##### MATERIAL FOR THE TASK
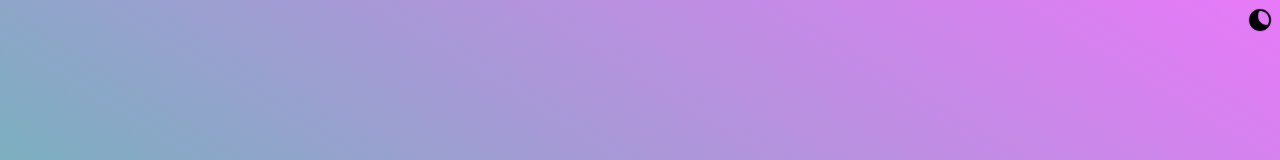
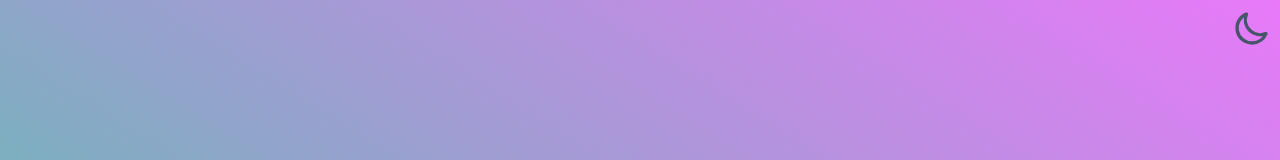
Before and after one commit to yanislav-igonin/nextjs-template, a Next.js app: page / in a window 1280 px wide. Shown: the top 160 px of the page. Built offline with nearby package versions, Linux system fonts and the light colour scheme.

Commit message:
change dark mode button

```diff
--- /dev/null
+++ b/components/DarkModeButton.tsx
@@ -0,0 +1,30 @@
+import useDarkMode from "../utils/useDarkMode"
+
+const darkModePath = <path
+  strokeLinecap="round"
+  strokeLinejoin="round"
+  strokeWidth={2}
+  d="M20.354 15.354A9 9 0 018.646 3.646 9.003 9.003 0 0012 21a9.003 9.003 0 008.354-5.646z"
+/>
+
+const lightModePath = <path
+  strokeLinecap="round"
+  strokeLinejoin="round"
+  strokeWidth={2}
+  d="M9.663 17h4.673M12 3v1m6.364 1.636l-.707.707M21 12h-1M4 12H3m3.343-5.657l-.707-.707m2.828 9.9a5 5 0 117.072 0l-.548.547A3.374 3.374 0 0014 18.469V19a2 2 0 11-4 0v-.531c0-.895-.356-1.754-.988-2.386l-.548-.547z"
+/>
+
+export const DarkModeButton = () => {
+  const [theme, setTheme] = useDarkMode()
+
+  return <svg
+    onClick={() => setTheme(theme)}
+    xmlns="http://www.w3.org/2000/svg"
+    className={`cursor-pointer h-10 w-10 ${theme === 'light' ? 'text-white' : 'text-slate-600'}`}
+    fill="none"
+    viewBox="0 0 24 24"
+    stroke="currentColor"
+  >
+    {theme === "light" ? lightModePath : darkModePath}
+  </svg>
+}
--- /dev/null
+++ b/components/index.ts
@@ -0,0 +1 @@
+export * from './DarkModeButton'
--- a/pages/index.tsx
+++ b/pages/index.tsx
@@ -1,15 +1,10 @@
 import type { NextPage } from 'next'
-import Head from 'next/head';
-import Image from 'next/image';
-import useDarkMode from '../utils/useDarkMode';
+import Head from 'next/head'
+import { DarkModeButton } from '@components'
 
 const techs = ['nextjs', 'typescript', 'tailwind'];
 
-
-
 const Home: NextPage = () => {
-  const [theme, setTheme] = useDarkMode();
-
   const renderTechs = () => techs
     .map((t) => <li className="underline-offset-2 underline dark:text-white" key={t}>{t}</li>)
 
@@ -20,9 +15,7 @@ const Home: NextPage = () => {
       </Head>
 
       <div className="absolute top-0 right-0 p-2">
-        <button onClick={() => setTheme(theme)}>
-          <Image src="/darkmode.png" alt="dark mode" height={24} width={24} />
-        </button>
+        <DarkModeButton />
       </div>
 
       <main className="flex h-screen justify-center items-center bg-gradient-to-tr from-emerald-400 to-fuchsia-400 dark:from-emerald-600 dark:to-fuchsia-600">
```
Also changed, not shown: tsconfig.json (+6 -1 lines), public/darkmode.png (deleted).
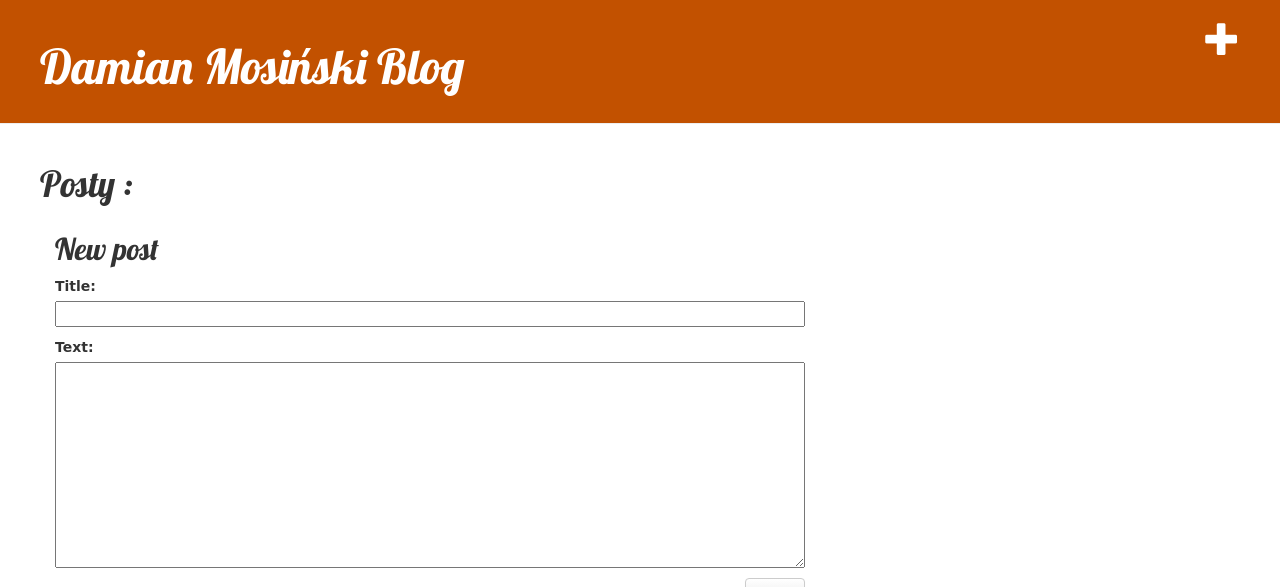
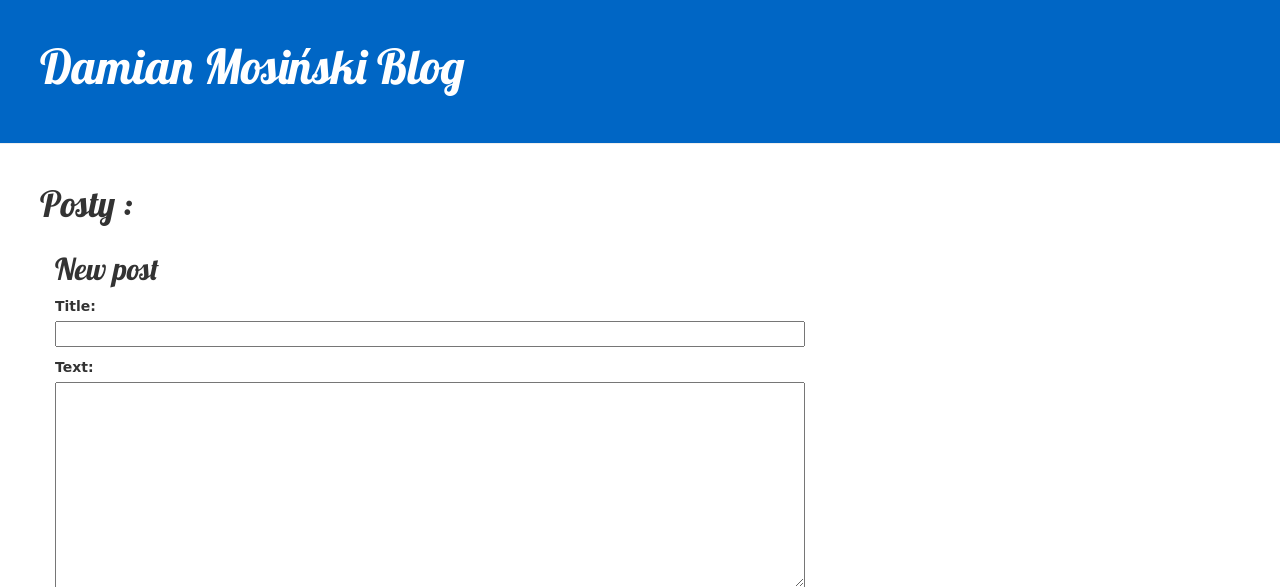
Before and after one commit to Straicur/Straicur-aplikacje-internetowe-Mosinski-185ic, a Django app: page /post/new/ in a window 1280 px wide. Shown: the top 587 px of the page. Run offline with Django 3.2, Linux system fonts and the light colour scheme; some libraries are stand-ins or nearby versions; some web fonts are replaced.

Commit message:
Zmiana 11

```diff
--- a/blog/static/css/blog.css
+++ b/blog/static/css/blog.css
@@ -1,7 +1,8 @@
 .page-header {
-    background-color: #C25100;
+    background-color: #0066c5;
     margin-top: 0;
     padding: 20px 20px 20px 40px;
+    font-family: 'Architects Daughter', cursive;
 }
 
 .page-header h1, .page-header h1 a, .page-header h1 a:visited, .page-header h1 a:active {
@@ -40,7 +41,7 @@ h1, h2, h3, h4 {
 
 .post {
     margin-bottom: 70px;
-    color:#e6ff09;
+    color:#2e2c2c;
 }
 
 .post h2 a, .post h1 a:visited {
--- a/blog/templates/blog/base.html
+++ b/blog/templates/blog/base.html
@@ -5,14 +5,18 @@
         <link rel="stylesheet" href="//maxcdn.bootstrapcdn.com/bootstrap/3.2.0/css/bootstrap.min.css">
         <link rel="stylesheet" href="//maxcdn.bootstrapcdn.com/bootstrap/3.2.0/css/bootstrap-theme.min.css">
         <link href='//fonts.googleapis.com/css?family=Lobster&subset=latin,latin-ext' rel='stylesheet' type='text/css'>
+        <link href="//fonts.googleapis.com/css2?family=Architects+Daughter&display=swap" rel="stylesheet"type='text/css'>
         <link href="//fonts.googleapis.com/css2?family=Goldman&display=swap" rel="stylesheet" type='text/css'>
         <link rel="stylesheet" href="{% static 'css/blog.css' %}">
 
     </head>
     <body>
         <div class="page-header">
+            {% if user.is_authenticated %}
             <a href="{% url 'post_new' %}" class="top-menu"><span class="glyphicon glyphicon-plus"></span></a>
+            {% endif %}
             <h1><a href="/">Damian Mosiński  Blog</a></h1>
+            <br>
         </div>
         <div class="content container">
             <div class="row">
--- a/blog/templates/blog/post_detail.html
+++ b/blog/templates/blog/post_detail.html
@@ -7,7 +7,9 @@
                 {{ post.published_date }}
             </div>
         {% endif %}
+        {% if user.is_authenticated %}
         <a class="btn btn-default" href="{% url 'post_edit' pk=post.pk %}"><span class="glyphicon glyphicon-pencil"></span></a>
+        {% endif %}
         <h1>{{ post.title }}</h1>
         <p>{{ post.text|linebreaksbr }}</p>
     </div>
```
Also changed, not shown: blog/templates/blog/post_list.html (line endings or trailing spaces).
##########
[TASK GOAL]: Hand back all the entries exactly, leaving out the pictures.

[EXERCISE ANSWER]:
Before and after one commit to yanislav-igonin/nextjs-template, a Next.js app: page / in a window 1280 px wide. Shown: the top 160 px of the page. Built offline with nearby package versions, Linux system fonts and the light colour scheme.

Commit message:
change dark mode button

```diff
--- /dev/null
+++ b/components/DarkModeButton.tsx
@@ -0,0 +1,30 @@
+import useDarkMode from "../utils/useDarkMode"
+
+const darkModePath = <path
+  strokeLinecap="round"
+  strokeLinejoin="round"
+  strokeWidth={2}
+  d="M20.354 15.354A9 9 0 018.646 3.646 9.003 9.003 0 0012 21a9.003 9.003 0 008.354-5.646z"
+/>
+
+const lightModePath = <path
+  strokeLinecap="round"
+  strokeLinejoin="round"
+  strokeWidth={2}
+  d="M9.663 17h4.673M12 3v1m6.364 1.636l-.707.707M21 12h-1M4 12H3m3.343-5.657l-.707-.707m2.828 9.9a5 5 0 117.072 0l-.548.547A3.374 3.374 0 0014 18.469V19a2 2 0 11-4 0v-.531c0-.895-.356-1.754-.988-2.386l-.548-.547z"
+/>
+
+export const DarkModeButton = () => {
+  const [theme, setTheme] = useDarkMode()
+
+  return <svg
+    onClick={() => setTheme(theme)}
+    xmlns="http://www.w3.org/2000/svg"
+    className={`cursor-pointer h-10 w-10 ${theme === 'light' ? 'text-white' : 'text-slate-600'}`}
+    fill="none"
+    viewBox="0 0 24 24"
+    stroke="currentColor"
+  >
+    {theme === "light" ? lightModePath : darkModePath}
+  </svg>
+}
--- /dev/null
+++ b/components/index.ts
@@ -0,0 +1 @@
+export * from './DarkModeButton'
--- a/pages/index.tsx
+++ b/pages/index.tsx
@@ -1,15 +1,10 @@
 import type { NextPage } from 'next'
-import Head from 'next/head';
-import Image from 'next/image';
-import useDarkMode from '../utils/useDarkMode';
+import Head from 'next/head'
+import { DarkModeButton } from '@components'
 
 const techs = ['nextjs', 'typescript', 'tailwind'];
 
-
-
 const Home: NextPage = () => {
-  const [theme, setTheme] = useDarkMode();
-
   const renderTechs = () => techs
     .map((t) => <li className="underline-offset-2 underline dark:text-white" key={t}>{t}</li>)
 
@@ -20,9 +15,7 @@ const Home: NextPage = () => {
       </Head>
 
       <div className="absolute top-0 right-0 p-2">
-        <button onClick={() => setTheme(theme)}>
-          <Image src="/darkmode.png" alt="dark mode" height={24} width={24} />
-        </button>
+        <DarkModeButton />
       </div>
 
       <main className="flex h-screen justify-center items-center bg-gradient-to-tr from-emerald-400 to-fuchsia-400 dark:from-emerald-600 dark:to-fuchsia-600">
```
Also changed, not shown: tsconfig.json (+6 -1 lines), public/darkmode.png (deleted).
Before and after one commit to Straicur/Straicur-aplikacje-internetowe-Mosinski-185ic, a Django app: page /post/new/ in a window 1280 px wide. Shown: the top 587 px of the page. Run offline with Django 3.2, Linux system fonts and the light colour scheme; some libraries are stand-ins or nearby versions; some web fonts are replaced.

Commit message:
Zmiana 11

```diff
--- a/blog/static/css/blog.css
+++ b/blog/static/css/blog.css
@@ -1,7 +1,8 @@
 .page-header {
-    background-color: #C25100;
+    background-color: #0066c5;
     margin-top: 0;
     padding: 20px 20px 20px 40px;
+    font-family: 'Architects Daughter', cursive;
 }
 
 .page-header h1, .page-header h1 a, .page-header h1 a:visited, .page-header h1 a:active {
@@ -40,7 +41,7 @@ h1, h2, h3, h4 {
 
 .post {
     margin-bottom: 70px;
-    color:#e6ff09;
+    color:#2e2c2c;
 }
 
 .post h2 a, .post h1 a:visited {
--- a/blog/templates/blog/base.html
+++ b/blog/templates/blog/base.html
@@ -5,14 +5,18 @@
         <link rel="stylesheet" href="//maxcdn.bootstrapcdn.com/bootstrap/3.2.0/css/bootstrap.min.css">
         <link rel="stylesheet" href="//maxcdn.bootstrapcdn.com/bootstrap/3.2.0/css/bootstrap-theme.min.css">
         <link href='//fonts.googleapis.com/css?family=Lobster&subset=latin,latin-ext' rel='stylesheet' type='text/css'>
+        <link href="//fonts.googleapis.com/css2?family=Architects+Daughter&display=swap" rel="stylesheet"type='text/css'>
         <link href="//fonts.googleapis.com/css2?family=Goldman&display=swap" rel="stylesheet" type='text/css'>
         <link rel="stylesheet" href="{% static 'css/blog.css' %}">
 
     </head>
     <body>
         <div class="page-header">
+            {% if user.is_authenticated %}
             <a href="{% url 'post_new' %}" class="top-menu"><span class="glyphicon glyphicon-plus"></span></a>
+            {% endif %}
             <h1><a href="/">Damian Mosiński  Blog</a></h1>
+            <br>
         </div>
         <div class="content container">
             <div class="row">
--- a/blog/templates/blog/post_detail.html
+++ b/blog/templates/blog/post_detail.html
@@ -7,7 +7,9 @@
                 {{ post.published_date }}
             </div>
         {% endif %}
+        {% if user.is_authenticated %}
         <a class="btn btn-default" href="{% url 'post_edit' pk=post.pk %}"><span class="glyphicon glyphicon-pencil"></span></a>
+        {% endif %}
         <h1>{{ post.title }}</h1>
         <p>{{ post.text|linebreaksbr }}</p>
     </div>
```
Also changed, not shown: blog/templates/blog/post_list.html (line endings or trailing spaces).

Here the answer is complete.